Chicago Declaration on Evangelical Social Concern

Let’s see what other crazy things were said in the ’70s:

We affirm that God abounds in mercy and that he forgives all who repent and turn from their sins. So we call our fellow evangelical Christians to demonstrate repentance in a Christian discipleship that confronts the social and political injustice of our nation.

We must attack the materialism of our culture and the maldistribution of the nation’s wealth and services. We recognize that as a nation we play a crucial role in the imbalance and injustice of international trade and development. Before God and a billion hungry neighbors, we must rethink our values regarding our present standard of living and promote a more just acquisition and distribution of the world’s resources.

We acknowledge our Christian responsibilities of citizenship.

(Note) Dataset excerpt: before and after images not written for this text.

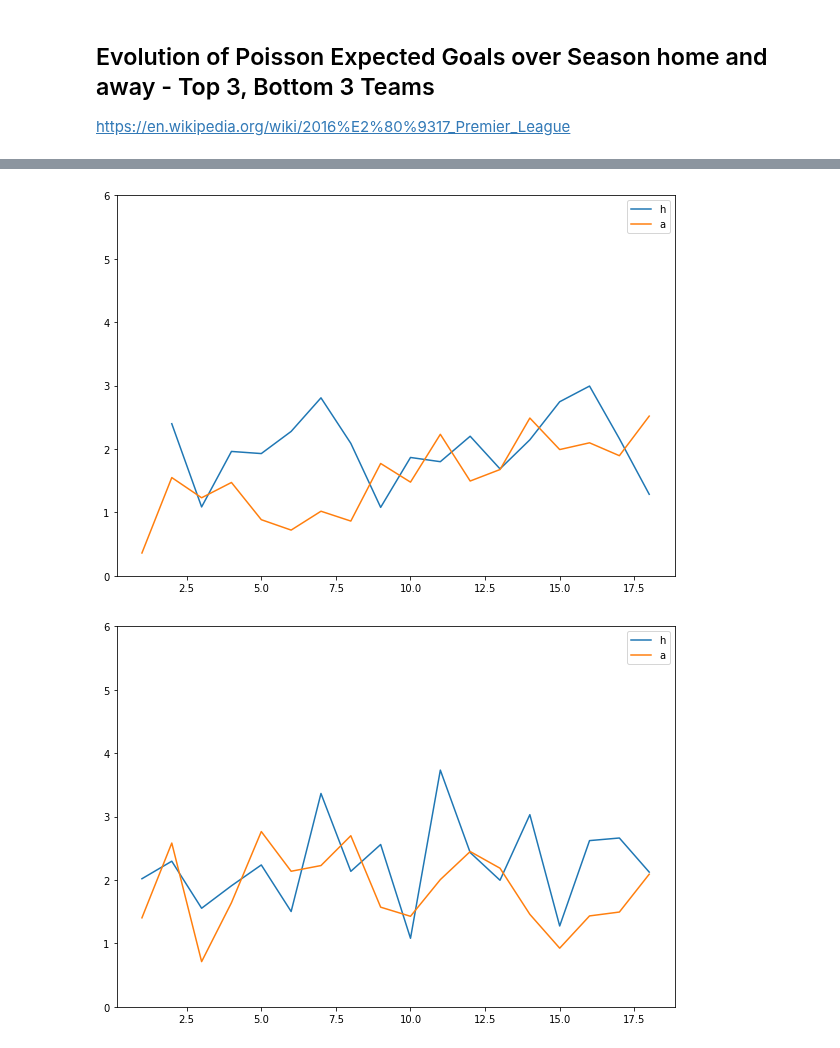
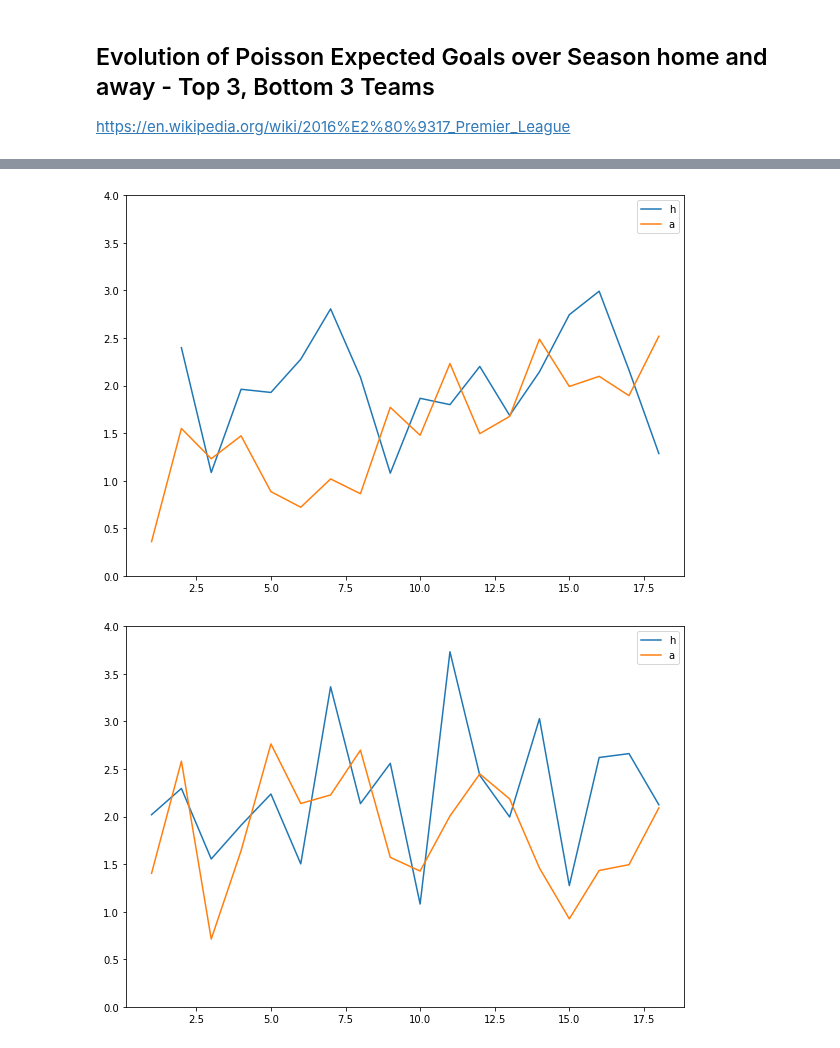
Before and after one commit to DMacGillivray/soccer-predictions, a Jupyter notebook: notebooks/003.05 Features - Logistic Regression Power Ranking.ipynb, the cells around one changed output, grey strips where cells are left out. Drawn from its saved outputs; the diff is of its cells as text; code cells hidden in the pictures.

```diff
--- a/notebooks/003.05 Features - Logistic Regression Power Ranking.ipynb
+++ b/notebooks/003.05 Features - Logistic Regression Power Ranking.ipynb
@@ -747,25 +747,25 @@ df_team = df[crit1 | crit2]
 fig, ax = plt.subplots(figsize=(10,7))
 ax.plot(df_team[df['h'] == team]['h_poissPred'].values, label='h')
 ax.plot(df_team[df['a'] == team]['a_poissPred'].values, label='a')
-ax.set_ylim((0,6))
+ax.set_ylim((0,4))
 plt.legend()
 plt.show();
 # %% [output]
-[figure, old version]
+[figure, new version]
 # %%
 team = 'Man City'
 crit1 = df['h'] == team
 crit2 = df['a'] == team
 df_team = df[crit1 | crit2]
 
 fig, ax = plt.subplots(figsize=(10,7))
 ax.plot(df_team[df['h'] == team]['h_poissPred'].values, label='h')
 ax.plot(df_team[df['a'] == team]['a_poissPred'].values, label='a')
-ax.set_ylim((0,6))
+ax.set_ylim((0,4))
 plt.legend()
 plt.show();
 # %% [output]
-[figure, old version]
+[figure, new version]
 # %%
 team = 'Hull'
 crit1 = df['h'] == team
```
Also changed, not shown: parts of 7 cells of this notebook, 13 other files.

Therefore, we must challenge the misplaced trust of the nation in economic and military might–a proud trust that promotes a national pathology of war and violence which victimizes our neighbors at home and abroad. We must resist the temptation to make the nation and its institutions objects of near-religious loyalty.

That’s an excerpt from the “Chicago Declaration on Evangelical Social Concern,” written November 25, 1973. HEREBY AFFIRMED. This is me co-signing, 35 years late.

How would our current political landscape be different if we had listened to these brothers instead of those in the Moral Majority? How would the Focus on the Family version read?
“Before God and a billion hungry neighbors, we must affirm that the greatest assault on Christian values is two ho-mo-sexuals reading The New Yorker together in Boston.”
“We must resist the temptation to see all humans as created equal, for those born in the US of A are more equal than others. Those born in the US of A are auto-magically incorporated into a new Divine plan in which democracy needs to be forcefully imposed on unExceptional unAmericans.”

4 thoughts on “Chicago Declaration on Evangelical Social Concern

  1. I did not read this post…and will not until you post Kevin Kuhn’s letter to the editor of Cedars. Kevin Kuhn is a great American. He has been called the song bird of his generation, and has a heart for …as My Chemical Romance states…” the broken, the beaten and the damned.”

  2. What could have been…

    I’ve been working off and on writing a lengthy essay demonstrating why the Moral Majority has been the downfall of the influence of the Republican party and of evangelical Christianity (so much so in this case that the term is now neutered). Nationalism ftl.

    In other news, see this (; it’s like the GOP has given up any pretense of giving a damn about the middle class.

  3. Sounds like an essay I’d read for sure. Randall Balmer and Amy Sullivan might be good resources for you.

    re: GOP & the middle class, Eric Alterman has an interesting semi-related bit on this in “Why We’re Liberals” where he talks about the paradoxes of liberals helping the impoverished and why the GOP needs no pretense of caring (my 30-second research suggests this discussion on-or-around page 84 if you’re interested).

  4. loved the FotF version /parody. So true.. they got off track years ago. .. bought into the Christian=American myth. Are there no righteous believers in other countries? many living under totalitarian govts?

Leave a Reply

Your email address will not be published. Required fields are marked *